:: Provided information ::

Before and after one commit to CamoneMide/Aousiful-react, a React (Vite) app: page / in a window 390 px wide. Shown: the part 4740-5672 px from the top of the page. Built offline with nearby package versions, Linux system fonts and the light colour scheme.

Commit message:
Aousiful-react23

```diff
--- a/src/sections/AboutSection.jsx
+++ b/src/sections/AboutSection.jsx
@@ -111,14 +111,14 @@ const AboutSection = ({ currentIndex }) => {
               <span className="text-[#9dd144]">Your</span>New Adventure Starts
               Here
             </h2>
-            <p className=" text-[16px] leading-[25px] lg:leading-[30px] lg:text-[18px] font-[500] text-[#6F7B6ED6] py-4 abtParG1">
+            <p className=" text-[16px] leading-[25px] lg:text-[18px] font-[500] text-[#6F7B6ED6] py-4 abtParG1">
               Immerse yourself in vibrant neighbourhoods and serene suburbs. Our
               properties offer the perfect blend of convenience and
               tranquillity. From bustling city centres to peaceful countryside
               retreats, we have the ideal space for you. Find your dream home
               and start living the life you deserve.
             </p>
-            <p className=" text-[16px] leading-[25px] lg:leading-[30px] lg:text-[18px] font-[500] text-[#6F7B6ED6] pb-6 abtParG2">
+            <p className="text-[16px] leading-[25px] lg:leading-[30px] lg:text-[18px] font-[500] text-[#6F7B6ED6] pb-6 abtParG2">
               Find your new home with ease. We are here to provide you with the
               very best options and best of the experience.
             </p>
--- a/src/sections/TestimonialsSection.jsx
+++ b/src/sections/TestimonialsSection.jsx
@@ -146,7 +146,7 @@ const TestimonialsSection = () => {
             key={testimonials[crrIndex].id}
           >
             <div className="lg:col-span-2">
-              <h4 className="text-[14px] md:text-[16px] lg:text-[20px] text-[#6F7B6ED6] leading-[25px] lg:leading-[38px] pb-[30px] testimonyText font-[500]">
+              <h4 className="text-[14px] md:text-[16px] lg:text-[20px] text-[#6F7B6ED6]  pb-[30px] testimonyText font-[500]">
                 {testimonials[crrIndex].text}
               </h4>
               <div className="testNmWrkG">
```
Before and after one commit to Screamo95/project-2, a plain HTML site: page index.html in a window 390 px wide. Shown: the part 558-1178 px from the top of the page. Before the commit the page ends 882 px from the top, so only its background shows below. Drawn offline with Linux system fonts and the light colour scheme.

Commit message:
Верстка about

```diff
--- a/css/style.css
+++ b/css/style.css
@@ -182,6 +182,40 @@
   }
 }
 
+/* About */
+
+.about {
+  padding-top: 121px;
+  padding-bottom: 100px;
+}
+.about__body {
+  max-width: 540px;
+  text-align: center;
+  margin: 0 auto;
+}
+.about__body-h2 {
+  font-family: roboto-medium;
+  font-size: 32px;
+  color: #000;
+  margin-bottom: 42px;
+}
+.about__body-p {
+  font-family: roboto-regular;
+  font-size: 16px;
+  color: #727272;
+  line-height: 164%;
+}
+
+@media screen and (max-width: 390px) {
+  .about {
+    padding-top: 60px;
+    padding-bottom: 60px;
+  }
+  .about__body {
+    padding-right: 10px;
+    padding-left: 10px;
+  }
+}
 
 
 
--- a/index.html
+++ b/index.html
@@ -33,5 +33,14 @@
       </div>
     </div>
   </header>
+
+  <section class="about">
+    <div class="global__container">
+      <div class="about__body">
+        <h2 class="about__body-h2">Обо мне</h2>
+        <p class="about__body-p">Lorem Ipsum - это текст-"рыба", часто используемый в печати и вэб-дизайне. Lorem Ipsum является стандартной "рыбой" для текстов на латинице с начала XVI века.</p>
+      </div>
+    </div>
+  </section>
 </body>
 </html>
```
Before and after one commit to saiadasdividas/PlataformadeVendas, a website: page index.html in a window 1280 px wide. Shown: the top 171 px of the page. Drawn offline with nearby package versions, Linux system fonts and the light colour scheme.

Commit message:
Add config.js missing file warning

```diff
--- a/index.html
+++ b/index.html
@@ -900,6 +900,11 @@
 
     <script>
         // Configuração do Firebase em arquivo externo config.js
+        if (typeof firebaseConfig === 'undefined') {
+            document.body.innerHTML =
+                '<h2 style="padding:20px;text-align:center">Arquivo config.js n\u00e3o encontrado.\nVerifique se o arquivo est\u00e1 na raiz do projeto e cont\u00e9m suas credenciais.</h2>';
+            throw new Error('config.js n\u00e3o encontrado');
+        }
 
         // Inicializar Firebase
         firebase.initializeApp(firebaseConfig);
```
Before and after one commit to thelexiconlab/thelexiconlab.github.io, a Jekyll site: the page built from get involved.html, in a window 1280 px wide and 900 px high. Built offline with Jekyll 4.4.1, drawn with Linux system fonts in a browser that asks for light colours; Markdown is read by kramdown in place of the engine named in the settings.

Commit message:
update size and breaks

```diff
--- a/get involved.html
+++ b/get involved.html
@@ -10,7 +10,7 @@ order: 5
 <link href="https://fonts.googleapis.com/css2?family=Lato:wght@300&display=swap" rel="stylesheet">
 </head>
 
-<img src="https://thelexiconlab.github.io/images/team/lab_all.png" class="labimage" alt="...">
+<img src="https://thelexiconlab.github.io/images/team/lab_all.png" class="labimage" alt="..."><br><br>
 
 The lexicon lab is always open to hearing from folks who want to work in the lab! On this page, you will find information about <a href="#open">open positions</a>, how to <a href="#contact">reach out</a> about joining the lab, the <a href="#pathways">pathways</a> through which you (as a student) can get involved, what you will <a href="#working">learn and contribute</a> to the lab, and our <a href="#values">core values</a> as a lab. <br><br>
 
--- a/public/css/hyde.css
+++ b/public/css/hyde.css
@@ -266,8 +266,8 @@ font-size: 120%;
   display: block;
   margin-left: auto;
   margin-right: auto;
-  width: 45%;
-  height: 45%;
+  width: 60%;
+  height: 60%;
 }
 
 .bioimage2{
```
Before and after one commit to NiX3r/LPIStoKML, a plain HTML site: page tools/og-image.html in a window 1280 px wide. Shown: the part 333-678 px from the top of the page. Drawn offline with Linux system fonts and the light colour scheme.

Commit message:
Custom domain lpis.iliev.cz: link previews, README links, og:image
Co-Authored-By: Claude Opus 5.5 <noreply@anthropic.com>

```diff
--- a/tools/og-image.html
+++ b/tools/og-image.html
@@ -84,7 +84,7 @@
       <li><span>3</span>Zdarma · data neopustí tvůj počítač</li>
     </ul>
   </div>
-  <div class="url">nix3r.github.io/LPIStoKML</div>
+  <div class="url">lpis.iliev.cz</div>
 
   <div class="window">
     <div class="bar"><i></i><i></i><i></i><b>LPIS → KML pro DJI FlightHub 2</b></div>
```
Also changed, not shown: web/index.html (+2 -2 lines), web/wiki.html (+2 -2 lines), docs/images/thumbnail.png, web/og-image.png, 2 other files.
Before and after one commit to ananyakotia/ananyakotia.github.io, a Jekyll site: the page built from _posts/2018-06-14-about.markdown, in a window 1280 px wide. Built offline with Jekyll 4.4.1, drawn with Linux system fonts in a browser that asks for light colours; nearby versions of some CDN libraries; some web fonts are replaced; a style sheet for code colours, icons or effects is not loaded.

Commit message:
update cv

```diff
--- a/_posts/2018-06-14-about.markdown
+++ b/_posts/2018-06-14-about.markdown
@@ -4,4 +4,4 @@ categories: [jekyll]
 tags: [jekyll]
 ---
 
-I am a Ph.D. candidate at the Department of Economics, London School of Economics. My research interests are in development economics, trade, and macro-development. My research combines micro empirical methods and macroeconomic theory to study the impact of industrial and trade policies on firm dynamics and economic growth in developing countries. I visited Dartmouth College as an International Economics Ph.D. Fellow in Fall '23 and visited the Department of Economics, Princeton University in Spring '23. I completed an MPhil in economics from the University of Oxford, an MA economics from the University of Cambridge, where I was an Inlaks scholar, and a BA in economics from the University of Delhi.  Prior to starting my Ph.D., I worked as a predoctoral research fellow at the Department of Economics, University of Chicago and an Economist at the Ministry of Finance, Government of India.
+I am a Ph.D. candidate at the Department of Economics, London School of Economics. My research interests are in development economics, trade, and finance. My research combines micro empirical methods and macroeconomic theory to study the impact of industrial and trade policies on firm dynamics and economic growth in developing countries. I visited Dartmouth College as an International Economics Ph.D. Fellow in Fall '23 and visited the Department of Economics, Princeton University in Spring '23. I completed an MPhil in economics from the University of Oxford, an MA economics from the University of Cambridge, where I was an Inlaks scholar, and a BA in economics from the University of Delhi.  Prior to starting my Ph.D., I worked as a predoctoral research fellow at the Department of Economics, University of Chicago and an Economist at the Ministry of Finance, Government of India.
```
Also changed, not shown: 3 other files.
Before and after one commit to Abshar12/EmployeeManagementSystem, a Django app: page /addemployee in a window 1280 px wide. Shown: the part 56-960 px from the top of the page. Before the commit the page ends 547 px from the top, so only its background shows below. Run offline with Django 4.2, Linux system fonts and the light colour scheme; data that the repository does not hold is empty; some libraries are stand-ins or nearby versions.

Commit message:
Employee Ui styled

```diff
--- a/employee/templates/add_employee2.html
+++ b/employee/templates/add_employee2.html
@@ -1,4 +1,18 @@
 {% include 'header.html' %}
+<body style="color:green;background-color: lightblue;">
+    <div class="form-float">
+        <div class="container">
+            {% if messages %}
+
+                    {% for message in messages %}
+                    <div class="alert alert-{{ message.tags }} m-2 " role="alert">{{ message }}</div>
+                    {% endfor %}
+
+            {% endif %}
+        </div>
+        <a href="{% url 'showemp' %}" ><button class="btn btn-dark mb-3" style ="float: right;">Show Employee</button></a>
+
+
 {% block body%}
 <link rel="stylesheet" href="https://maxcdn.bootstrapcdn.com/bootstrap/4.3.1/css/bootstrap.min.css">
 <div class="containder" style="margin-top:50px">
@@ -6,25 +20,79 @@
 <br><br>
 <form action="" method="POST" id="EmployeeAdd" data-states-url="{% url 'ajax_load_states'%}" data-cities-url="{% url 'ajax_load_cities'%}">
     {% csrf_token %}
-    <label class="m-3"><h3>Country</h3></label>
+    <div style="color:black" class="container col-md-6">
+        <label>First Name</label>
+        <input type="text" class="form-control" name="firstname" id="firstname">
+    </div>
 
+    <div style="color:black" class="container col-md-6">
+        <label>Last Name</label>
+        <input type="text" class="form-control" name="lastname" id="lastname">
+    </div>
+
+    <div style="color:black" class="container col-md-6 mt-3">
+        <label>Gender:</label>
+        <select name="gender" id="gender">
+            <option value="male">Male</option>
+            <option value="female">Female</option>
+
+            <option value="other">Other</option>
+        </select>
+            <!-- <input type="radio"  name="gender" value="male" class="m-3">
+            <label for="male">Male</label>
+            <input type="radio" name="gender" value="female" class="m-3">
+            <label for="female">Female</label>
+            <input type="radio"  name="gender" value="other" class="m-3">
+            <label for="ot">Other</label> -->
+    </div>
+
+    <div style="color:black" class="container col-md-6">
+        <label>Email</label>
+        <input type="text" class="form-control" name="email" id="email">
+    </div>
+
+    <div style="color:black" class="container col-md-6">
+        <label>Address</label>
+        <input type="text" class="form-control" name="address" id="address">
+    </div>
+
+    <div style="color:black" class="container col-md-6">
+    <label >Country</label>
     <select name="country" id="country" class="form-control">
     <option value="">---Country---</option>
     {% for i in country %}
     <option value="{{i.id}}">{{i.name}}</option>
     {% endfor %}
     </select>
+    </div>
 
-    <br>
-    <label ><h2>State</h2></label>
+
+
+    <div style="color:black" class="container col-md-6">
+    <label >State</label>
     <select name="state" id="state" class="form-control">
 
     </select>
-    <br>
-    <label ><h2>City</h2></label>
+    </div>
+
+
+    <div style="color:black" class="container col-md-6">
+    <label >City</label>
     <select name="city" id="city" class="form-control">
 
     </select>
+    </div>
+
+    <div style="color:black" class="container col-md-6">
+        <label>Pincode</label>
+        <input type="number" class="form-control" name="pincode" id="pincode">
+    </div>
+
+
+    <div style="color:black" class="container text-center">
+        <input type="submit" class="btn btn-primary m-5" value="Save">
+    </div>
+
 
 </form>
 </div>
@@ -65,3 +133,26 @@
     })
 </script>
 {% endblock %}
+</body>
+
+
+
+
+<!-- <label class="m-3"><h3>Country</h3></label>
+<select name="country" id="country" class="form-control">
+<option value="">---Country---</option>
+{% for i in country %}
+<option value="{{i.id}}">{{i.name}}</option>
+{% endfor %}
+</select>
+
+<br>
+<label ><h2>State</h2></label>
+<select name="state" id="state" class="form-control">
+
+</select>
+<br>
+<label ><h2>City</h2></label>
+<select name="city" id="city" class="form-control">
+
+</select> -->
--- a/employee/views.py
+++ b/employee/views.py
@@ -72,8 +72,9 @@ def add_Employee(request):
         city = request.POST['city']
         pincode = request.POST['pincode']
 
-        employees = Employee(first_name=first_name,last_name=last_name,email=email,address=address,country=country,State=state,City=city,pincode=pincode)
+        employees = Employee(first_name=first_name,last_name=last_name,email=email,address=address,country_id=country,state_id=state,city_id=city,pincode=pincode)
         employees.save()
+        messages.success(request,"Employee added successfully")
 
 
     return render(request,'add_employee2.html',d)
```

:: To do ::
Scan the material for "center" and copy the lines that hold it.

:: Solution to the exercise ::
+  text-align: center;
+                '<h2 style="padding:20px;text-align:center">Arquivo config.js n\u00e3o encontrado.\nVerifique se o arquivo est\u00e1 na raiz do projeto e cont\u00e9m suas credenciais.</h2>';
+    <div style="color:black" class="container text-center">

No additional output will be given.